Building Drainage


If you fail to consider the layout of your drainage in conjunction with the location of your factory equipment, you run the risk of having to rectify the drainage at later stage – a time consuming, costly and difficult process that will directly impact upon production and your business. Here Michal Bačkovský, ACO's Head of Business Development, provides some best practice advice. 

A properly specified drainage system will positively impact upon hygienic performance, food/beverage safety, employee health and safety, and operational costs, and it is vital to consider drainage at the initial stages of a factory build or refurbishment.  

If drainage is treated as an afterthought, food and beverage manufacturers run the risk of having to rectify the drainage at a later stage in the build. This is not a quick, cheap or easy process, and involves the removal of production equipment and floors, and considerable disruption to the manufacturing process.  Inevitably this can impact significantly on plant capacity and your business. 

So when it comes to drainage/equipment compatibility, what are the key points to consider?

1.What equipment will be generating waste water or fluid, and where should it be located?

It sounds obviously but during factory audits we often find that the equipment generating waste water is not located anywhere near to the drainage. As a result, factory floors are wet and waste water pools or moves around the production area creating contamination, hygiene and slip risks. Make sure the layout of your key manufacturing equipment is planned at the same time as the layout of your drainage so the two elements work together.

2.Ensure your production equipment isn’t’ blocking your drainage

Even if you ensure your drainage is located near to your production equipment, its’ important to check it isn’t sitting on top of or partially covering the drainage.
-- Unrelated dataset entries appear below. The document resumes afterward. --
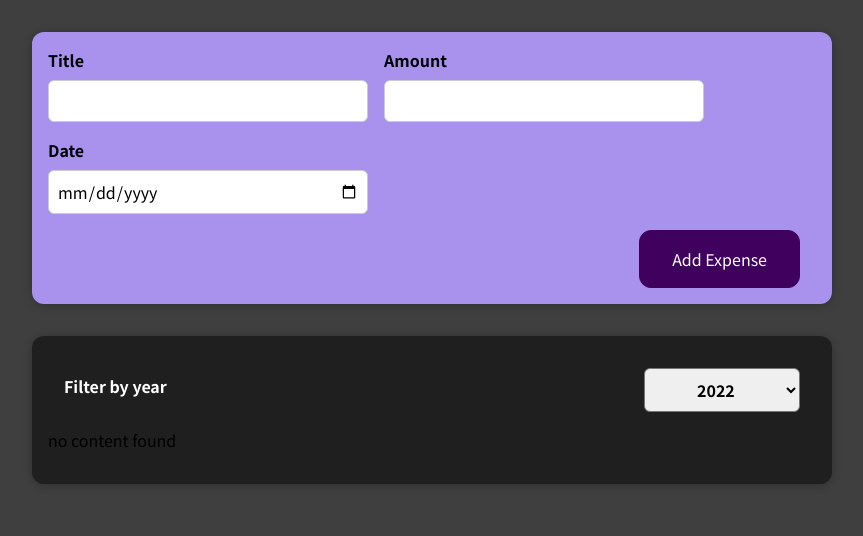
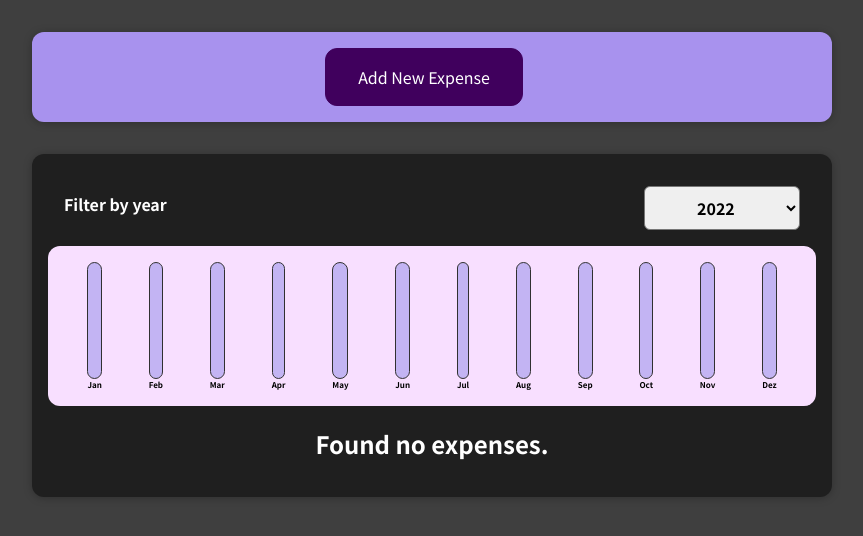
Before and after one commit to tomas99batista/react-tutorial, a React (Create React App) app in the folder 01-starting-setup/: page / in a window 1280 px wide. Shown: the top 536 px of the page, without its empty margins (208-1071 px from the left). Built offline with nearby package versions, Linux system fonts and the light colour scheme.

Commit message:
class(72)

```diff
--- /dev/null
+++ b/01-starting-setup/src/components/Chart/Chart.css
@@ -0,0 +1,9 @@
+.chart {
+  padding: 1rem;
+  border-radius: 12px;
+  background-color: #f8dfff;
+  text-align: center;
+  display: flex;
+  justify-content: space-around;
+  height: 10rem;
+}
--- /dev/null
+++ b/01-starting-setup/src/components/Chart/Chart.js
@@ -0,0 +1,24 @@
+import "./Chart.css";
+import ChartBar from "./ChartBar";
+
+const Chart = (props) => {
+  const dataPointValues = props.dataPoints.map((dataPoint) => dataPoint.value);
+  const totalMaximum = Math.max(...dataPointValues);
+
+  return (
+    <div className="chart">
+      {props.dataPoints.map((dataPoint) => {
+        return (
+          <ChartBar
+            key={dataPoint.label}
+            value={dataPoint.value}
+            maxValue={totalMaximum}
+            label={dataPoint.label}
+          />
+        );
+      })}
+    </div>
+  );
+};
+
+export default Chart;
--- /dev/null
+++ b/01-starting-setup/src/components/Chart/ChartBar.css
@@ -0,0 +1,30 @@
+.chart-bar {
+  height: 100%;
+  display: flex;
+  flex-direction: column;
+  align-items: center;
+}
+
+.chart-bar__inner {
+  height: 100%;
+  width: 100%;
+  border: 1px solid #313131;
+  border-radius: 12px;
+  background-color: #c3b4f3;
+  overflow: hidden;
+  display: flex;
+  flex-direction: column;
+  justify-content: flex-end;
+}
+
+.chart-bar__fill {
+  background-color: #4826b9;
+  width: 100%;
+  transition: all 0.3s ease-out;
+}
+
+.chart-bar__label {
+  font-weight: bold;
+  font-size: 0.5rem;
+  text-align: center;
+}
--- /dev/null
+++ b/01-starting-setup/src/components/Chart/ChartBar.js
@@ -0,0 +1,23 @@
+import "./ChartBar.css";
+
+const ChartBar = (props) => {
+  let barFillHeight = "0%";
+
+  if (props.maxValue > 0) {
+    barFillHeight = Math.round((props.value / props.maxValue) * 100) + "%";
+  }
+
+  return (
+    <div className="chart-bar">
+      <div className="chart-bar__inner">
+        <div
+          className="chart-bar__fill"
+          style={{ height: barFillHeight }}
+        ></div>
+      </div>
+      <div className="chart-bar__label">{props.label}</div>
+    </div>
+  );
+};
+
+export default ChartBar;
--- a/01-starting-setup/src/components/Expenses/ExpenseItem.js
+++ b/01-starting-setup/src/components/Expenses/ExpenseItem.js
@@ -4,6 +4,7 @@
 
 const ExpenseItem = (props) => {
   return (
+    <li>
       <Card className="expense-item">
         <ExpenseDate date={props.date} />
         <div className="expense-item__description">
@@ -11,6 +12,7 @@
           <div className="expense-item__price">${props.amount}</div>
         </div>
       </Card>
+    </li>
   );
 };
 
--- a/01-starting-setup/src/components/Expenses/Expenses.js
+++ b/01-starting-setup/src/components/Expenses/Expenses.js
@@ -1,8 +1,9 @@
+import { useState } from "react";
 import Card from "../UI/Card";
-import ExpenseItem from "./ExpenseItem";
 import "./Expenses.css";
 import ExpensesFilter from "./ExpensesFilter";
-import { useState } from "react";
+import ExpensesList from "./ExpensesList";
+import ExpensesChart from "./ExpensesChart";
 
 const Expenses = (props) => {
   const [filteredYear, setFilteredYear] = useState("2022");
@@ -15,19 +16,6 @@
     return expense.date.getFullYear().toString() === filteredYear;
   });
 
-  let expensesContent = <p>no content found</p>;
-
-  if (filteredExpenses.length > 0) {
-    expensesContent = filteredExpenses.map((expense) => (
-      <ExpenseItem
-        key={expense.id}
-        title={expense.title}
-        amount={expense.amount}
-        date={expense.date}
-      />
-    ));
-  }
-
   return (
     <div>
       <Card className="expenses">
@@ -35,7 +23,8 @@
           onChangeFilter={filterChangeHandler}
           selected={filteredYear}
         />
-        {expensesContent}
+        <ExpensesChart expenses={filteredExpenses} />
+        <ExpensesList items={filteredExpenses} />
       </Card>
     </div>
   );
--- /dev/null
+++ b/01-starting-setup/src/components/Expenses/ExpensesChart.js
@@ -0,0 +1,27 @@
+import Chart from "../Chart/Chart";
+
+const ExpensesChart = (props) => {
+  const chartDataPoints = [
+    { label: "Jan", value: 0 },
+    { label: "Feb", value: 0 },
+    { label: "Mar", value: 0 },
+    { label: "Apr", value: 0 },
+    { label: "May", value: 0 },
+    { label: "Jun", value: 0 },
+    { label: "Jul", value: 0 },
+    { label: "Aug", value: 0 },
+    { label: "Sep", value: 0 },
+    { label: "Oct", value: 0 },
+    { label: "Nov", value: 0 },
+    { label: "Dez", value: 0 },
+  ];
+
+  for (const expense of props.expenses) {
+    const expenseMonth = expense.date.getMonth(); // starting at 0 => January
+    chartDataPoints[expenseMonth].value += expense.amount;
+  }
+
+  return <Chart dataPoints={chartDataPoints} />;
+};
+
+export default ExpensesChart;
--- /dev/null
+++ b/01-starting-setup/src/components/Expenses/ExpensesList.css
@@ -0,0 +1,9 @@
+.expenses-list {
+  list-style: none;
+  padding: 0;
+}
+
+.expenses-list__fallback {
+  color: white;
+  text-align: center;
+}
--- /dev/null
+++ b/01-starting-setup/src/components/Expenses/ExpensesList.js
@@ -0,0 +1,23 @@
+import ExpenseItem from "./ExpenseItem";
+import "./ExpensesList.css";
+
+const ExpensesList = (props) => {
+  if (props.items.length === 0) {
+    return <h2 className="expenses-list__fallback">Found no expenses.</h2>;
+  }
+
+  return (
+    <ul className="expenses-list">
+      {props.items.map((expense) => (
+        <ExpenseItem
+          key={expense.id}
+          title={expense.title}
+          amount={expense.amount}
+          date={expense.date}
+        />
+      ))}
+    </ul>
+  );
+};
+
+export default ExpensesList;
--- a/01-starting-setup/src/components/NewExpense/ExpenseForm.js
+++ b/01-starting-setup/src/components/NewExpense/ExpenseForm.js
@@ -58,7 +58,7 @@
 
     const expenseData = {
       title: enteredTitle,
-      amount: enteredAmount,
+      amount: +enteredAmount,
       date: new Date(enteredDate),
     };
 
@@ -101,6 +101,9 @@
         </div>
       </div>
       <div className="new-expense__actions">
+        <button type="button" onClick={props.onCancel}>
+          Cancel
+        </button>
         <button type="submit">Add Expense</button>
       </div>
     </form>
--- a/01-starting-setup/src/components/NewExpense/NewExpense.js
+++ b/01-starting-setup/src/components/NewExpense/NewExpense.js
@@ -1,19 +1,38 @@
+import { useState } from "react";
 import ExpenseForm from "./ExpenseForm";
 import "./NewExpense.css";
 
 const NewExpense = (props) => {
+  const [isEditing, setIsEditing] = useState(false);
+
   const saveExpenseDataHandler = (enteredExpenseData) => {
     const expenseData = {
       ...enteredExpenseData,
       id: Math.random(),
     };
+    props.onAddExpense(expenseData);
+    setIsEditing(false);
+  };
 
-    props.onAddExpense(expenseData);
+  const startEditingHandler = () => {
+    setIsEditing(true);
+  };
+
+  const stopEditingHandler = () => {
+    setIsEditing(false);
   };
 
   return (
     <div className="new-expense">
-      <ExpenseForm onSaveExpenseData={saveExpenseDataHandler} />
+      {!isEditing && (
+        <button onClick={startEditingHandler}>Add New Expense</button>
+      )}
+      {isEditing && (
+        <ExpenseForm
+          onSaveExpenseData={saveExpenseDataHandler}
+          onCancel={stopEditingHandler}
+        />
+      )}
     </div>
   );
 };
```
Lines whose indentation alone changed are shown as unchanged.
Partially covered and blocked drainage not only stops waste water from going down the drains but also makes inspections and cleaning difficult if not impossible and so compromises hygiene. 

3.Can the drainage you’ve specified cope with the loads generated by site traffic?

What site traffic will your drainage be subjected to now and potentially in the future? It’s important to specify drainage gratings which can cope with the loads generated by fork lift trucks and other site traffic.  A failure to specify the correct grating will result in grating failures and costly delays in the production process. 


Finally, changes in food trends happen much faster today than they have done historically. As a result, it’s vital that you think about what your drainage may need to do in the future and where any additional equipment in which you may invest will be located.  

For more advice on this topic and other areas relating to drainage, talk to our in-house team of drainage experts. Get in touch with our local subsidiaries or visit us at the ACO booth at the EHEDG World Congress on 21 and 22 November (